Pain During Midlife:  A Crossnational  Analysis of Birthyear Cohort Differences

Honorable Mention in Social Sciences as an Undergraduate presenter

“This was my first conference, and I had a really great time! Presenting my research, nerve-wracking though it was, was a rewarding and fulfilling experience. My judges were invested and asked compelling questions, and everyone I travelled with was so friendly and supportive. I enjoyed seeing the other students’ projects as well, and the booths and speakers were very interesting.”

Photo of Cindy Vargas at AAAS 2024

Cindy Vargas 

Incorporating Fisher Metrics in Assessments of Bycatch Reduction Technologies   

First Place in Social Sciences as a Graduate presenter
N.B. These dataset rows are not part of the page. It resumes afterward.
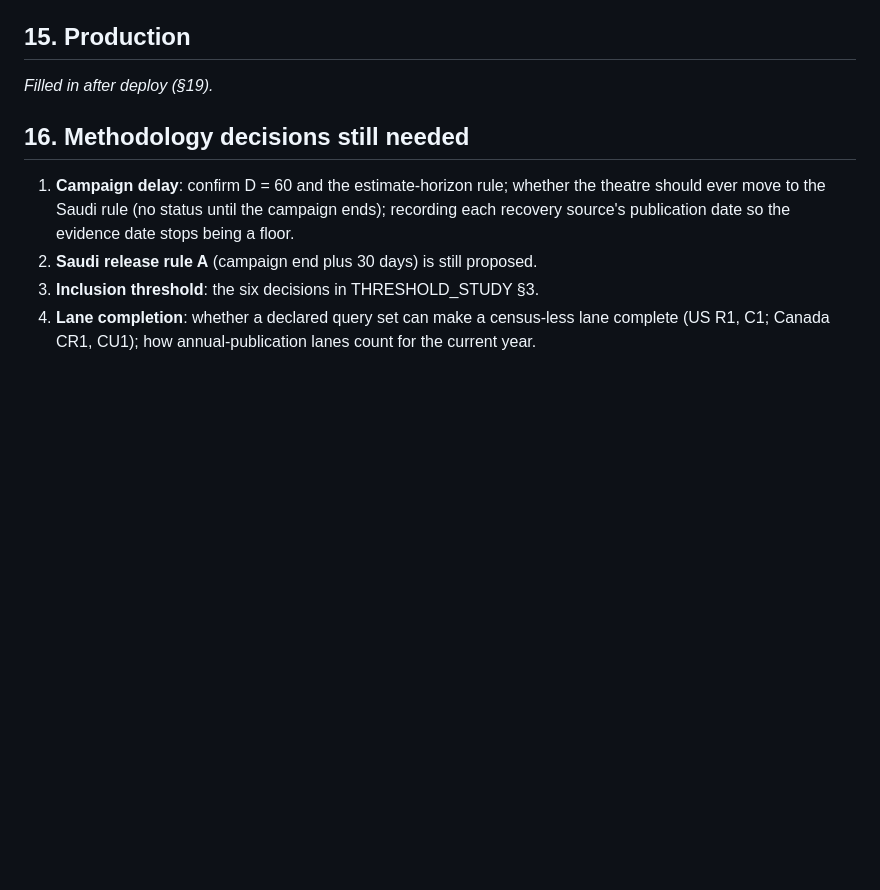
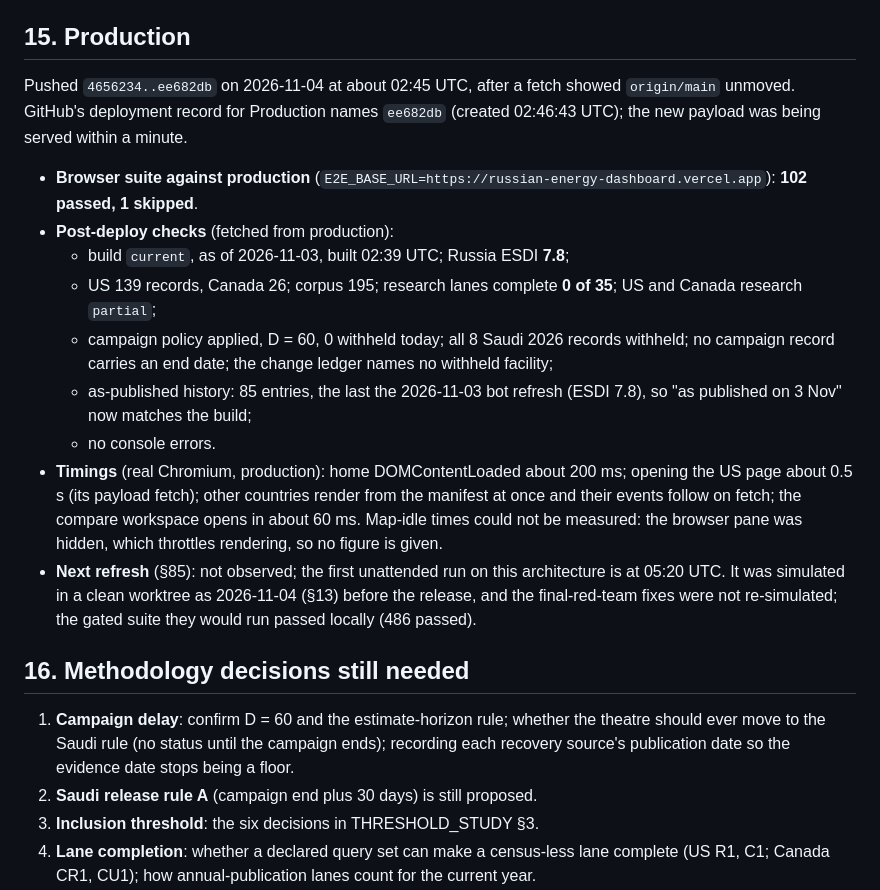
Before and after one commit to Biomusician/russian-energy-dashboard, a Markdown page: docs/ITERATION_17_REVIEW.md, the part around the change. GitHub-like rendering; blank space fills up the shorter version.

Commit message:
ITERATION_17_REVIEW: production verification
Co-Authored-By: Claude Opus 5.5 <noreply@anthropic.com>

```diff
--- a/docs/ITERATION_17_REVIEW.md
+++ b/docs/ITERATION_17_REVIEW.md
@@ -216,7 +216,29 @@ Measured on the release candidate:
 
 ## 15. Production
 
-*Filled in after deploy (§19).*
+Pushed `4656234..ee682db` on 2026-11-04 at about 02:45 UTC, after a fetch showed `origin/main`
+unmoved. GitHub's deployment record for Production names `ee682db` (created 02:46:43 UTC); the
+new payload was being served within a minute.
+
+- **Browser suite against production** (`E2E_BASE_URL=https://russian-energy-dashboard.vercel.app`):
+  **102 passed, 1 skipped**.
+- **Post-deploy checks** (fetched from production):
+  - build `current`, as of 2026-11-03, built 02:39 UTC; Russia ESDI **7.8**;
+  - US 139 records, Canada 26; corpus 195; research lanes complete **0 of 35**; US and Canada
+    research `partial`;
+  - campaign policy applied, D = 60, 0 withheld today; all 8 Saudi 2026 records withheld; no
+    campaign record carries an end date; the change ledger names no withheld facility;
+  - as-published history: 85 entries, the last the 2026-11-03 bot refresh (ESDI 7.8), so "as
+    published on 3 Nov" now matches the build;
+  - no console errors.
+- **Timings** (real Chromium, production): home DOMContentLoaded about 200 ms; opening the US
+  page about 0.5 s (its payload fetch); other countries render from the manifest at once and their
+  events follow on fetch; the compare workspace opens in about 60 ms. Map-idle times could not be
+  measured: the browser pane was hidden, which throttles rendering, so no figure is given.
+- **Next refresh** (§85): not observed; the first unattended run on this architecture is at 05:20
+  UTC. It was simulated in a clean worktree as 2026-11-04 (§13) before the release, and the
+  final-red-team fixes were not re-simulated; the gated suite they would run passed locally
+  (486 passed).
 
 ## 16. Methodology decisions still needed
 
```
“I am thankful for having the opportunity to present in the AAAS 2024 meeting in Denver. It was exciting to practice communicating my research to a broader range of scientists and learn about various topics outside of my field of study. One of the benefits of attending a large scientific conference, such as AAAS, is that there are many workshops, talks, and posters you can attend and learn about. There is something for everyone!”

Photo of Bryan Yavari at AAAS 2024

Bryan Yavari

Adaptive Therapy: Leveraging Evolutionary Dynamics For Colorectal Cancer Management

“The AAAS meeting was a rewarding experience, allowing me to meaningfully contribute to the scientific community by presenting my research to experts and peers. I was able to network and learn from other scientists in many different fields, diversifying my knowledge across multiple disciplines. The discussions I had sparked new ideas and collaborations that I am currently working to develop. I am excited to further use the insights that I gained in my research and future endeavors.”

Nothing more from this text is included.